“The department is deeply saddened by this news,” spokeswoman Cayenne Isaksen said in a prepared statement. “DCF had recently opened a case with this family when this tragic incident occurred. We received a report, and the investigation is ongoing in coordination with law enforcement.”
The Norfolk district attorney’s office is investigating the death of the baby, according to a statement from the office, which did not identify either the parents or child.
Police were called about 8:30 a.m. Thursday, according to a statement from the district attorney after the baby was found.
Weymouth police logs show that a man called 911 at 8:06 a.m. “screaming and yelling about his [baby] not breathing” in their Super 8 motel room on Washington Street in Weymouth.
An autopsy conducted Friday “did not find any trauma or injury to the body consistent with foul play,” said the statement from the district attorney’s office. The cause and manner of death will not be determined, however, until toxicological testing is completed, the statement said.
No one answered the door of the room where the family lived Saturday, and a “Do Not Disturb” sign hung on the doorknob. Weymouth police logs appear to list the parents’ names, but neither could be reached Saturday.
A woman at the front desk at the Super 8 said no one was available to comment. One resident said she thought the family had been living in the motel room for about a year.
Residents described a terrifying scene Thursday morning, when the baby’s teenage brother ran out into the second-floor hallway screaming, bringing shocked neighbors rushing from their rooms.
“My sister’s dead! My sister’s dead!” shouted the boy, who neighbors said lived in the motel room with his parents. His father followed him out into the hallway, yelling for someone to come help.
“I went into the room to help, but once I saw the baby, I had to go back out,” recounted Nikia Davenport, 36, who lives across the hallway. The baby was gray, Davenport said, and her mother was frantically trying to give her CPR on the bed.
Another resident, who asked not to be named, said she stayed in the room and tried to talk the mother through her efforts to breathe for her daughter, but that there was no sign of life.
Neighbors said the family seemed normal and happy.
Davenport said that on Tuesday, she had seen the teenage boy playing with the baby in the hallway, and the little girl was alert and playful, making eye contact and apparently enjoying the attention.
“She looked great,” said Davenport.
The woman who tried to talk the baby’s mother through CPR said that when the baby was born, the father proudly showed her pictures on his cellphone.

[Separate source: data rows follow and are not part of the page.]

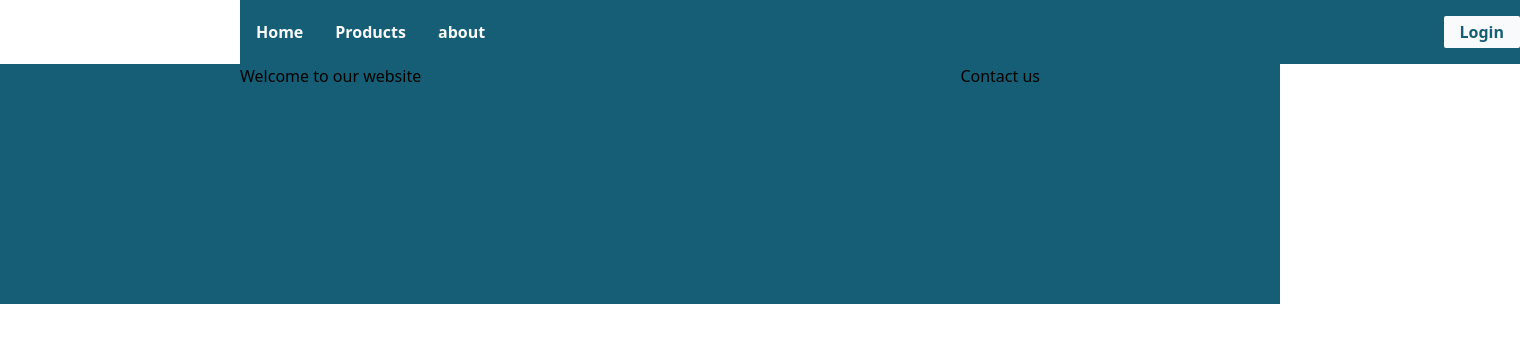
Repository: Sanaa00/svelte-test
Page: /
The author's editor kept a copy of each file at every save. The page is drawn from the files as they stood at one save, then again after the next save.
The browser window is 1280 px wide. The page is 1520 px wide, then 1280 px, so the pictures cover 1520 px, including what lies to the right of the window. The pictures show the whole page.
The project was rebuilt for these pictures with package versions that can differ from the ones it lists, and the page was loaded fresh each time. The framework's server and built-in components were replaced by stand-ins that run in the browser. Also part of the build but not shown: svelte.config.js, vite.config.js.

Above is the page before, as saved 2024-12-08 19:40:48.

After the next save:
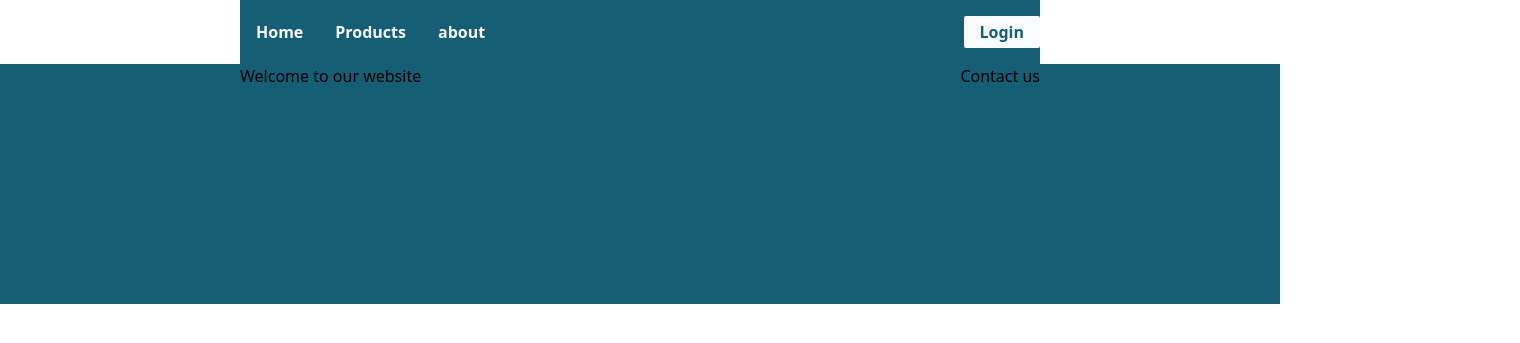
Saved 6 s later.
--- a/src/component/Navbar.svelte
+++ b/src/component/Navbar.svelte
@@ -1,7 +1,7 @@
 <script>
 </script>
 
-<main class="mx-60 w-full">
+<main class="w-full px-60">
 	<nav class="flex h-16 w-full items-center justify-between bg-cyan-800">
 		<ul class="flex">
 			<li class="px-4 font-semibold text-gray-50">Home</li>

The Department of Children and Families has been roiled by harsh criticism after the deaths of several children in its care. In December, DCF acknowledged it had lost track of Jeremiah Oliver, a Fitchburg preschooler who was supposed to be under agency watch but had not been visited since April 2013. His body was found April 18 by the side of a highway in Sterling.
The agency also acknowledged misplacing a fax from the Grafton police sent April 3 warning of possible harm to a 1-month-old infant. The fax was not found until April 9. Two days later, the baby, Aliana Lavigne, died.
Also last month, Bailey Irish, a Fitchburg newborn under DCF care, died shortly before a meeting was scheduled between her parents and the agency’s officials.
After Commissioner Olga Roche resigned late last month, Governor Deval Patrick announced he was appointing Erin Deveney, a lawyer who spent most of the last decade at the Registry of Motor Vehicles, as interim commissioner of DCF.
A spokeswoman for the governor declined to comment on the death of the baby in Weymouth, saying that “the DCF is commenting for the administration on this.”